Ive lowered the PH of liquid soap...I played with it one was the consistency of water at PH7 and wasn't what I would call soap, just milky water.


Sânziene şi Mătrăgună said...

I noticed that quite often people jump at eachother's throat for stupid things. In this case, the claim that Susan has offended someone in her article. That is just rubbish! There is NO insult there, just a call out for proof. DOCUMENTED PROOF.

Also, people who yell at Susan telling her that SHE should do the experiment really have no idea how science works. If someone tells me that, against all current scientific evidence, they managed to do X,Y,Z, but have not documented that, for me to believe them I need to see the proof. This is how science works. You need to have repeat the same experiment and have the same results. The experiment needs to be reproducible. If that person wants credibility by all standards, she needs to redo the process (if she did it, it should be easy!!) and prove she is right.
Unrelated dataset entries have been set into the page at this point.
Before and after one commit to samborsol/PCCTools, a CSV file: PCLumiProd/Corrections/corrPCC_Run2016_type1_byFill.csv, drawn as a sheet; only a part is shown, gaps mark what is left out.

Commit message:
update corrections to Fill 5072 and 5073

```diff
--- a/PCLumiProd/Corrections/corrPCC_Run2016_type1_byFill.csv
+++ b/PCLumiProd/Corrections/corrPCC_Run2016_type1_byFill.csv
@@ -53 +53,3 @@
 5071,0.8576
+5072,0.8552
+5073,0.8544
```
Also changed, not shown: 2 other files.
For all the haters called by the soapmakers to "yell" at Susan: dear ladies and gents, Susan writes a blog based on facts and evidence. And when she is wrong, she accepts it and she writes about it. If you ever spent some time on her blog, like many of us do, reading DOZENS and more great articles AND hundreds of comments, you would have known that.

As Susan said: the loyalty is admirable but you should also be aware that even Hitler had loyal subjects, that did not mean automatically that he was right.
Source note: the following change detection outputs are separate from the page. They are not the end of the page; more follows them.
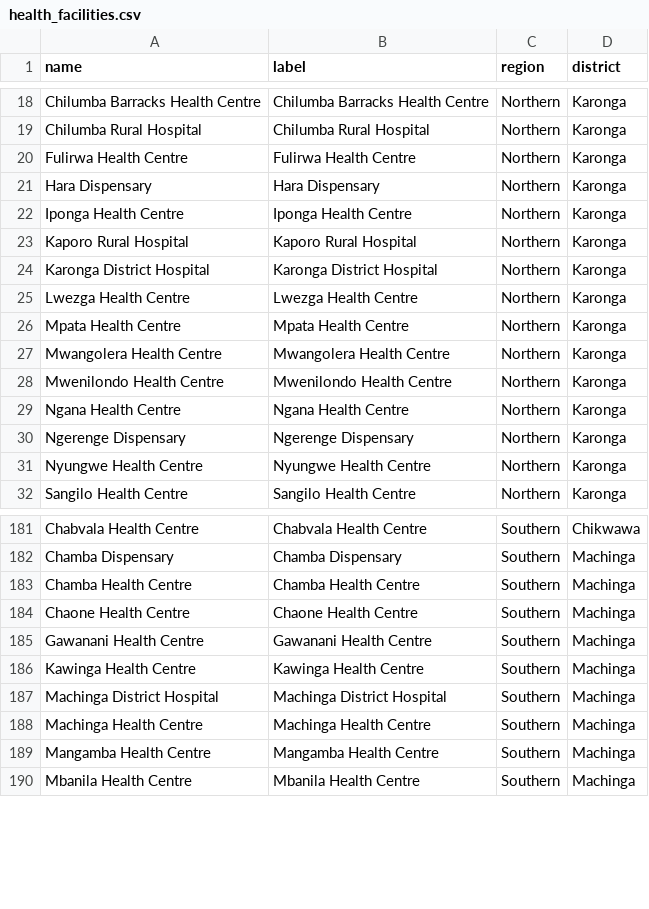
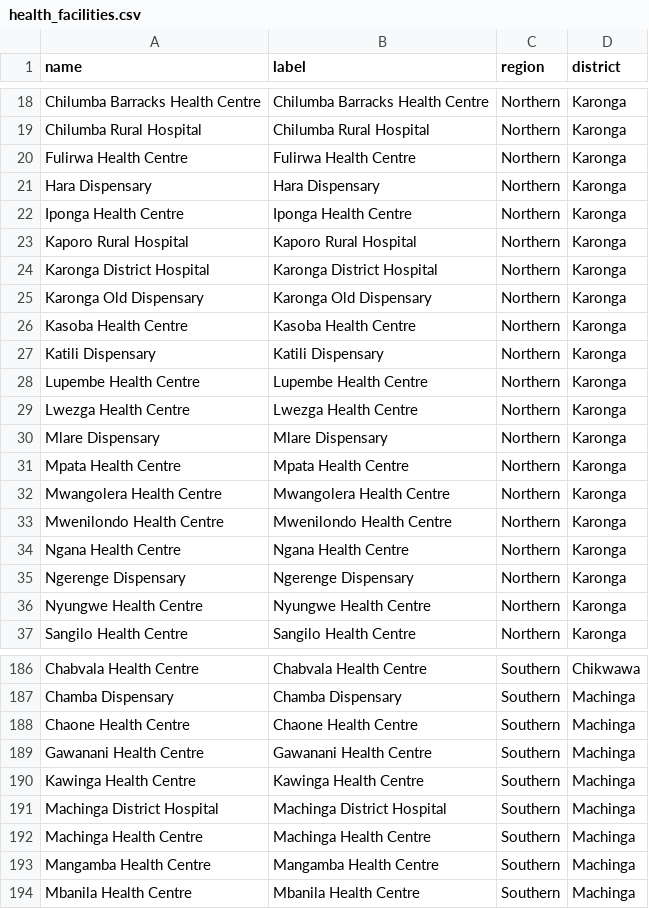
Before and after one commit to shinobi-hunter/kobo-media, a CSV file: village_configuration/health_facilities.csv, drawn as a sheet; only a part is shown, gaps mark what is left out.

Commit message:
Sync Sorted Media

```diff
--- a/village_configuration/health_facilities.csv
+++ b/village_configuration/health_facilities.csv
@@ -24,3 +24,8 @@
 "Karonga District Hospital","Karonga District Hospital","Northern","Karonga"
+"Karonga Old Dispensary","Karonga Old Dispensary","Northern","Karonga"
+"Kasoba Health Centre","Kasoba Health Centre","Northern","Karonga"
+"Katili Dispensary","Katili Dispensary","Northern","Karonga"
+"Lupembe Health Centre","Lupembe Health Centre","Northern","Karonga"
 "Lwezga Health Centre","Lwezga Health Centre","Northern","Karonga"
+"Mlare Dispensary","Mlare Dispensary","Northern","Karonga"
 "Mpata Health Centre","Mpata Health Centre","Northern","Karonga"
@@ -182,3 +187,2 @@
 "Chamba Dispensary","Chamba Dispensary","Southern","Machinga"
-"Chamba Health Centre","Chamba Health Centre","Southern","Machinga"
 "Chaone Health Centre","Chaone Health Centre","Southern","Machinga"
```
I'd also be MORE than happy to make a bar of handmade soap of pH 7. If someone discovered how it goes, I'd love to learn from that person!

Sânziene şi Mătrăgună said...

*** also apologies for my bad spelling and/or grammar. I did not recheck my comment and EN is not my first language

Nanette said...

I've learned a great deal from Susan and her scientifically fact based blogs over the past several months. I, too, see no disparaging remarks except from the soaping community represented here. It may be wise for them to review accepted scientific practices rather than demanding Susan prove someone else's theory that has no basis in scientific fact.
Susan, the calm demeanor you have retained throughout these posts is admirable despite your obvious passion for the subject. My respect for you has only increased. I could not have come as far as I have with my potions without your generous sharing of your knowledge. So glad I did not choose cold process soap crafting as a subject to study. The community seems to have a different approach.

Vidyut said...

This thing now has me intrigued. I am NOT a chemist, so the intrigue is likely part of some foolish imagination. The way I understand it, whatever is used to reduce the Ph reacts with the lye, which lets go of the oil, basically, therefore, it isn't soap. Just casually wondering what happens if what is added (lauric acid?) reacts less with the lye than the oils and thus remains itself lowering ph a bit. More like a buffer, because the lye is happier with the oils and the ph of the mix is somewhere in between. I suppose such a substance may not exist. I don't know how this works. Part of me thinks (only based on the stuff I've come across in use so far) anything with a low enough ph to be useful won't react less than the oils or rather have enough left over after neutralizing to make the soap acidic - not sure fatty acids are that strong.

Curiosity is probably going to waste this cat's money and time doing things done easier in other ways.

Regardless, I think it is fine to ask someone for proof or at least specific method if a claim is made. I fail to see how Susan could imagine the process someone used, replicate it and prove it doesn't work. That must depend on the person making the claim.